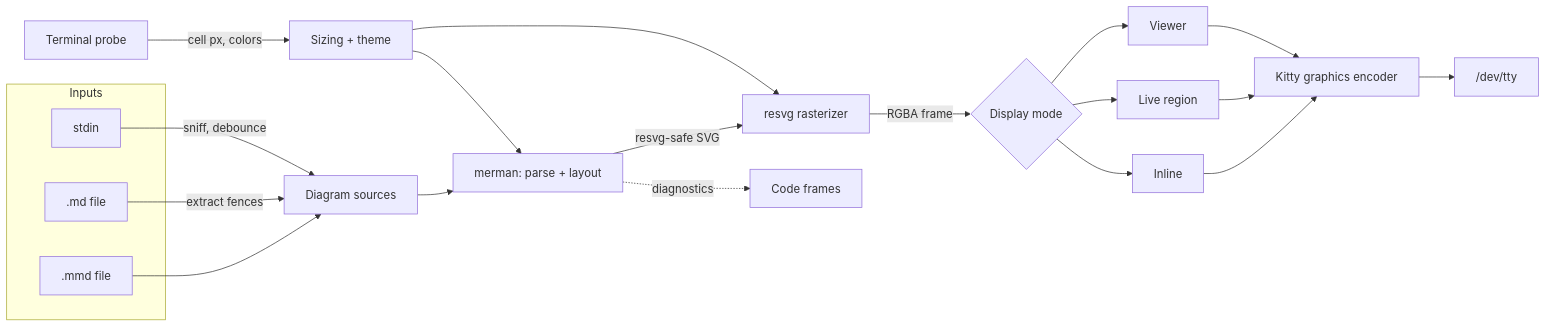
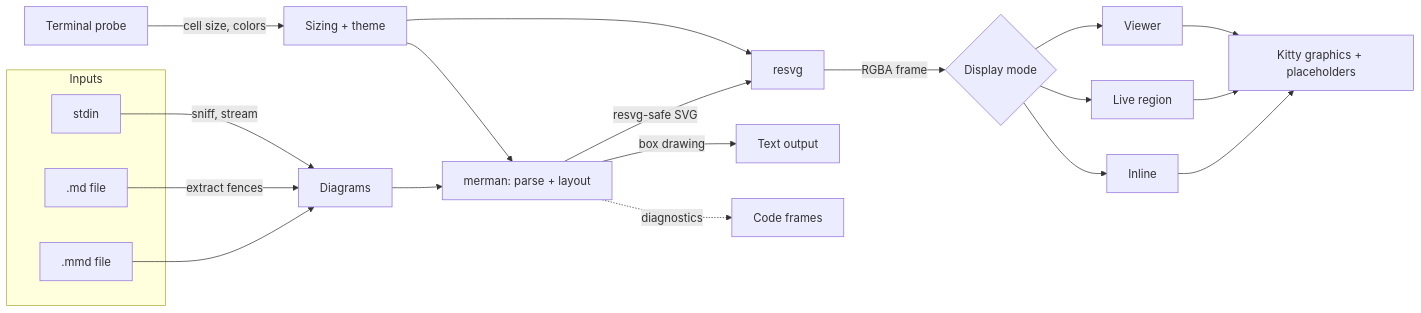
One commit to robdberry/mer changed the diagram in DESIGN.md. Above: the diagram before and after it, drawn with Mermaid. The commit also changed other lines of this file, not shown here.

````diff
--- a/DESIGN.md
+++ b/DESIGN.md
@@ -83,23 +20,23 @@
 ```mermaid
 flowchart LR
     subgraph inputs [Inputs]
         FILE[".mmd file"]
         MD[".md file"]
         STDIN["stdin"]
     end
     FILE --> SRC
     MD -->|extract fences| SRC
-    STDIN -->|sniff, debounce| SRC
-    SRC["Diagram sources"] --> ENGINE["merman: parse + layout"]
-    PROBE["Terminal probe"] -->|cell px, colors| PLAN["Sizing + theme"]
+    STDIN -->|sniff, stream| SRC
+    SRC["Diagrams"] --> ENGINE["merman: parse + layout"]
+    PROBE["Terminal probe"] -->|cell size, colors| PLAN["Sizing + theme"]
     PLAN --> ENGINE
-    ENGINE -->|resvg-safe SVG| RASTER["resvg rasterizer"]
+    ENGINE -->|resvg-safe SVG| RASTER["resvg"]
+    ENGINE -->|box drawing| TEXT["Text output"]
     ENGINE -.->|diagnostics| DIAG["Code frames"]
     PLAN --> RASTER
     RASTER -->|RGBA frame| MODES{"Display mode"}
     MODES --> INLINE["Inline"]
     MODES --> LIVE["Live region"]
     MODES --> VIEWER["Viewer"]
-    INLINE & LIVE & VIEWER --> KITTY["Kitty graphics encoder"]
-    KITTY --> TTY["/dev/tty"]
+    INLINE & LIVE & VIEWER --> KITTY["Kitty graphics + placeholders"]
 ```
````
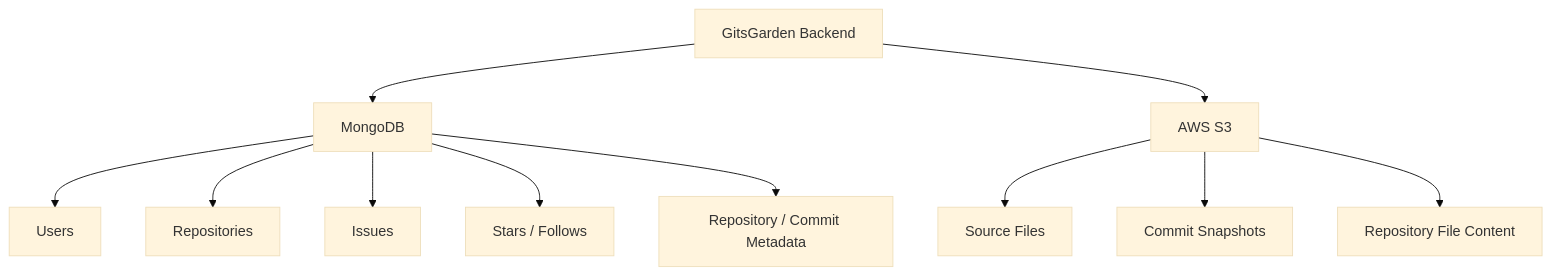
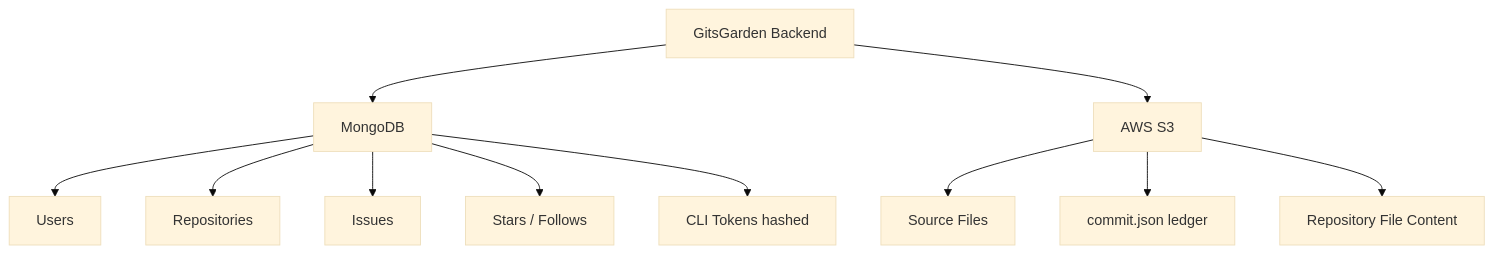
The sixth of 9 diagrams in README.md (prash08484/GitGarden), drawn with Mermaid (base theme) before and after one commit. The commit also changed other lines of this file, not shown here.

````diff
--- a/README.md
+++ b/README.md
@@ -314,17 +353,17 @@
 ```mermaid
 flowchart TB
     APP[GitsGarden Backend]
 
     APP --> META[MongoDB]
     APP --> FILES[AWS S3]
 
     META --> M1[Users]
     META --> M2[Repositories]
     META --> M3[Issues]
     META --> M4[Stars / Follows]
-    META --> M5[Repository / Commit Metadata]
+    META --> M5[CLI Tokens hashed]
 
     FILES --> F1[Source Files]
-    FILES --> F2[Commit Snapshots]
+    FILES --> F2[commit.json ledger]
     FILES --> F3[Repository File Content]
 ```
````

Task to complete. Read the listing line by line, and copy each line in which the word "FILES" is found.

Answer section.
     APP --> FILES[AWS S3]
     FILES --> F1[Source Files]
-    FILES --> F2[Commit Snapshots]
+    FILES --> F2[commit.json ledger]
     FILES --> F3[Repository File Content]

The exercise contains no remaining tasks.